When you find your short list of possible editors, see if they will do a sample of your work. You should try out an editor to see if they work well with you, but this does not mean agreeing with you on every point. You want an editor to do their job, which is to get your writing in its best shape possible. But you also don’t want to work with an editor that you know you’ll be fighting with right off the bat. Getting samples from different editors will help you know who you communicate well with as well as who gives you high quality work.
Cheryl’s blog post can help get you started on your journey of finding the right editor for you. Hopefully, you will also be able to start building your team of professionals to help you get your work ready for publishing, whether that is to self-publish or to start querying agents.
Tagged: Book, Communications, copy-edit, edit, editor, Proofreading, Publishing, Writing and Editing
Based on the average number of copies a self-published book sells, it has always appeared to me that a professional editor will charge more than the book is likely to make. Did this possibility figure into your thoughts as you began researching the best editor for your work?
Malcolm, thanks for asking your question. When adding up the cost for editing, especially for higher levels of editing like developmental, the total cost starts looking very daunting. As a former editor, I can understand the fear of investing that money and not getting the return back.
My philosophy is that the best amount of money I can invest is in a good editing of my book. If my book is edited to the best it can be, it will be a better read. If it’s a better read, then it is more likely to get good reviews from readers. A work that isn’t well edited risks losing readers. One of the biggest points that people who are against self-published authors is the editing seemingly not being as strong.
One of the ways I can keep my costs down are to edit myself as much as possible. Even if I weren’t a former editor, there are ways to do that without spending much money. One is to get beta readers to help catch general problems in the story – structure, continuity, ideas. Most beta readers will read for free. The other is to read the work out loud to catch as many issues grammatically as possible. If you I can get my work in its finest form prior to getting it to my editor, it won’t cost as much either with a per word rate or hourly.
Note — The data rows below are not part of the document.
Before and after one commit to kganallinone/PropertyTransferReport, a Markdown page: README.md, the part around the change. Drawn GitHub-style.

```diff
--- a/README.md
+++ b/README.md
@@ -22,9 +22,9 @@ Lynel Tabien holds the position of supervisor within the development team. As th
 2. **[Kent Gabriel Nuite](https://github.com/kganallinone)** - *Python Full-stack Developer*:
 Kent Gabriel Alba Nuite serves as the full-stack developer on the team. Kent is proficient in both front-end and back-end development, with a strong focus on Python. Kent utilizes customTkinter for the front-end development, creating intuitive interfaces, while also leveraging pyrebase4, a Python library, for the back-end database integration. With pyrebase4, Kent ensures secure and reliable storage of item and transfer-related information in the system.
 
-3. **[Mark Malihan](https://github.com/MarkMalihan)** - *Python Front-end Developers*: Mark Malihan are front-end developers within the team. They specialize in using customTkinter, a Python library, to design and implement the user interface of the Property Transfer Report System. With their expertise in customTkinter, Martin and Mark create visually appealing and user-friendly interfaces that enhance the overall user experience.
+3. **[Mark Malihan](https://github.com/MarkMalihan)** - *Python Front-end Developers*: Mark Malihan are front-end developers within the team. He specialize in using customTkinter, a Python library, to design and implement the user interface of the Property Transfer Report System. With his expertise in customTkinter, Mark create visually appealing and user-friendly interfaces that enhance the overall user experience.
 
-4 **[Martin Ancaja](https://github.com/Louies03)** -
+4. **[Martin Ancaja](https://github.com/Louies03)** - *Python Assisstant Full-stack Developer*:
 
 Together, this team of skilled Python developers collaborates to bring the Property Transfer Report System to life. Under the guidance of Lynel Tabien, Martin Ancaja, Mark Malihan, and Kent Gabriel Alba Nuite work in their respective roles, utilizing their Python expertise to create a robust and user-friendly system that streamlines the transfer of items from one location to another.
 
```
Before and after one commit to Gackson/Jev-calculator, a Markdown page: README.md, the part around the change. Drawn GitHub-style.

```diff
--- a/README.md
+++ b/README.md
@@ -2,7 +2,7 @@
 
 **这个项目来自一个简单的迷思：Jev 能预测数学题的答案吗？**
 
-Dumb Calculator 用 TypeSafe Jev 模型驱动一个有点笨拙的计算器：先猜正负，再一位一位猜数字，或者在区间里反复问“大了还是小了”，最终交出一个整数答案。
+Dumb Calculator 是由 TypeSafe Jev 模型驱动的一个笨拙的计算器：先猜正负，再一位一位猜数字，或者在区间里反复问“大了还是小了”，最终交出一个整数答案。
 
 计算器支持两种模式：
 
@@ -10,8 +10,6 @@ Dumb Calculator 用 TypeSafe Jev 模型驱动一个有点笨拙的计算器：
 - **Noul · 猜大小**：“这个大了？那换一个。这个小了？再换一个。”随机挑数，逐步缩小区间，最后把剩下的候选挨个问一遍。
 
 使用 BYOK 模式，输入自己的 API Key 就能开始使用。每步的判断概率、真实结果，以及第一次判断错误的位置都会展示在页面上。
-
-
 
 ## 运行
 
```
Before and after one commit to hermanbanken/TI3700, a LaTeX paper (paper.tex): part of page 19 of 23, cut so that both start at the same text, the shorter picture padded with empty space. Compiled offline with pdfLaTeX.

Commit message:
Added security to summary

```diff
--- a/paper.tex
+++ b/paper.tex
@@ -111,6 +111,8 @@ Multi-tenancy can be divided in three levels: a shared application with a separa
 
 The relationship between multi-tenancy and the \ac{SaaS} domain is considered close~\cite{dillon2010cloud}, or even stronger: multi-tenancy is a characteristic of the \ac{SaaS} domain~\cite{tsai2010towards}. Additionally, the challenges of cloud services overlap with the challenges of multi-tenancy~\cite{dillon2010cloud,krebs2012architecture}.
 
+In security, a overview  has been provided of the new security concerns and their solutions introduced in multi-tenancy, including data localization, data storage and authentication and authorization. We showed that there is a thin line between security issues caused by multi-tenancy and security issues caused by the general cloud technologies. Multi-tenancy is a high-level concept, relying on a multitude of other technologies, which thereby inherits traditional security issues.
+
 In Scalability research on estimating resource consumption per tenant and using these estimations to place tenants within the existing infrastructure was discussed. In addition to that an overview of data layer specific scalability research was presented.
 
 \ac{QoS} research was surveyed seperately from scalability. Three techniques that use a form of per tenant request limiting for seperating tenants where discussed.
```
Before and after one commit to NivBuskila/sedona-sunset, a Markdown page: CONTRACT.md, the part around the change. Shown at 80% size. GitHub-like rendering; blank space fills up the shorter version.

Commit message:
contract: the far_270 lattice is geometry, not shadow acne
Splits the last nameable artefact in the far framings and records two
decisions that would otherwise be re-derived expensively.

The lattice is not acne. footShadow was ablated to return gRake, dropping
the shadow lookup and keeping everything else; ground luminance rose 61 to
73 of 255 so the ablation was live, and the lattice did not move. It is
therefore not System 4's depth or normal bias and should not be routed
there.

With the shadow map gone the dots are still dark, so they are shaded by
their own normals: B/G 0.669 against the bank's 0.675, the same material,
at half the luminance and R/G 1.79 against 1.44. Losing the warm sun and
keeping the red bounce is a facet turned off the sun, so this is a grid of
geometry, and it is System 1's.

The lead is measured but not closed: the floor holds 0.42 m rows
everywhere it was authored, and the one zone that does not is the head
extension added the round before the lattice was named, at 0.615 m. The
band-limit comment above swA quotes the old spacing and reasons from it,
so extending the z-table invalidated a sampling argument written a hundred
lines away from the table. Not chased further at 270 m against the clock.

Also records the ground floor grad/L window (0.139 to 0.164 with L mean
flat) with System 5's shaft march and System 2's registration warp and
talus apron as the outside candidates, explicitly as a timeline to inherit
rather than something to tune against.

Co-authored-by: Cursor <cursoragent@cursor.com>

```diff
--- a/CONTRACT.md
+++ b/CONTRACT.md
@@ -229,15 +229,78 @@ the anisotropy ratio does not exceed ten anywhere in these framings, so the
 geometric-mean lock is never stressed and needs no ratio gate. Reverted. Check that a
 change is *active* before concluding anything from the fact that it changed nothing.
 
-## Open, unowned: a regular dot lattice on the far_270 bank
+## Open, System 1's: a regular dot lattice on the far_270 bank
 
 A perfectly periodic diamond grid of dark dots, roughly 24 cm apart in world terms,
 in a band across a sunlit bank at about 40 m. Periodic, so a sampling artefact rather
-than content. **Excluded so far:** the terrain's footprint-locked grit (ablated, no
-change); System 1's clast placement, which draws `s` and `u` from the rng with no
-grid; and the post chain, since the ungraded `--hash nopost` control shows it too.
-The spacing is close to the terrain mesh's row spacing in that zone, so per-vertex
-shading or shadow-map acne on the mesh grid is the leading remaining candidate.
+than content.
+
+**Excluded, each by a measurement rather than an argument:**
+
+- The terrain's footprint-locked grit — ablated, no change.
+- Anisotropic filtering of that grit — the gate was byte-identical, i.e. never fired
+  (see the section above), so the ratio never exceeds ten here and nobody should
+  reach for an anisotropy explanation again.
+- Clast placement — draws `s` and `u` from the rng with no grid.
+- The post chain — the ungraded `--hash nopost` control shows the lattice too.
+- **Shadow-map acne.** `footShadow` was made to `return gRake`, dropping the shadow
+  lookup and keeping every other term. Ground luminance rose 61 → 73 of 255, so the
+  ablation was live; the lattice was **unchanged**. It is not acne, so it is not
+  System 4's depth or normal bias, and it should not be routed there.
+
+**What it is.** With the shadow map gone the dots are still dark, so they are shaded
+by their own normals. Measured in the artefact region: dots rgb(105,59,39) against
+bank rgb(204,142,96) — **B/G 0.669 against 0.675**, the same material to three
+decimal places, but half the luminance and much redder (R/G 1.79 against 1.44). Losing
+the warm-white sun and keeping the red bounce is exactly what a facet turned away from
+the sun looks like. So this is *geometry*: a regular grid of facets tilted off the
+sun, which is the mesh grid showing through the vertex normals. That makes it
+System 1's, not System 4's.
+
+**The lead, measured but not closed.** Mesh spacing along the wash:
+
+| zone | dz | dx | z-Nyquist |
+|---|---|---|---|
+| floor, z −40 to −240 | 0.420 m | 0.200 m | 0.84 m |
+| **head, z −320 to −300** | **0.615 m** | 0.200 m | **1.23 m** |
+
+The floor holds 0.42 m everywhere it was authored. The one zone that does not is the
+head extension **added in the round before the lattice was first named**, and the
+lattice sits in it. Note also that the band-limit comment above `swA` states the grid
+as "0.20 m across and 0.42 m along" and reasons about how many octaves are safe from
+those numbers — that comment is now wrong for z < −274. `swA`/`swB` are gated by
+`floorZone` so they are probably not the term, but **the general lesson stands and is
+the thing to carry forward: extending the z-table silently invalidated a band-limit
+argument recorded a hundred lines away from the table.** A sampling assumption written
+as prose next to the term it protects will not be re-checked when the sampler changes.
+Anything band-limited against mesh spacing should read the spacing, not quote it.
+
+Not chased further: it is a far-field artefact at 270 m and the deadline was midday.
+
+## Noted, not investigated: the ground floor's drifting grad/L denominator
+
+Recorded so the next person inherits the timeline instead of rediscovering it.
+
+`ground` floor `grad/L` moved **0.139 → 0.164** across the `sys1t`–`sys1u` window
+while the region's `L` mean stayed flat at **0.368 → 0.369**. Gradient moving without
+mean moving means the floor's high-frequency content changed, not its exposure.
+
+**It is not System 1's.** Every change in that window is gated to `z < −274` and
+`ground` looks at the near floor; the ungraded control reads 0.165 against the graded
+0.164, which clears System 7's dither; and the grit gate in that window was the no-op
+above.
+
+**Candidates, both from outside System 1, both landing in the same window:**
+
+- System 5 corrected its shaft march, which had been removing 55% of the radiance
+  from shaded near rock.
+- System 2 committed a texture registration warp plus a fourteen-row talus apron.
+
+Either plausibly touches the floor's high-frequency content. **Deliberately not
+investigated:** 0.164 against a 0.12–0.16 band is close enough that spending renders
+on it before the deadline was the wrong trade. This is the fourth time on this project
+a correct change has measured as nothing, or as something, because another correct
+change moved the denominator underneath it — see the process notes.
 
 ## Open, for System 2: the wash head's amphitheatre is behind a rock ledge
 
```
There is a definite correlation between the stronger a writer is, the less work an editor will do. But the other side is that if you find a good editor, he or she can make writing shine.
I don’t look at the investment per book either. For self-published writers, it usually takes more than one book to catch a regular audience. So while the money may not be made back immediately, the idea is that it will eventually.
So in my budgeting for my book, the most money I have ready is earmarked for editing (with the second most being for a professional-looking cover).
These are good points, ones that are often skipped over by a lot of people as they rush books into print. The book has to capture people’s attention for the editing to matter (other than the writer’s personal satisfaction). Bad editing turns readers away. Great editing usually isn’t noticed because people expect it if most of the books they read come from mainstream publishers. What I would want would be a promotional effort that brought in enough readers to pay for the editing. Nothing is certain here, though suffice it to say, paying for the editing will take more than a couple of blog tours. 🙂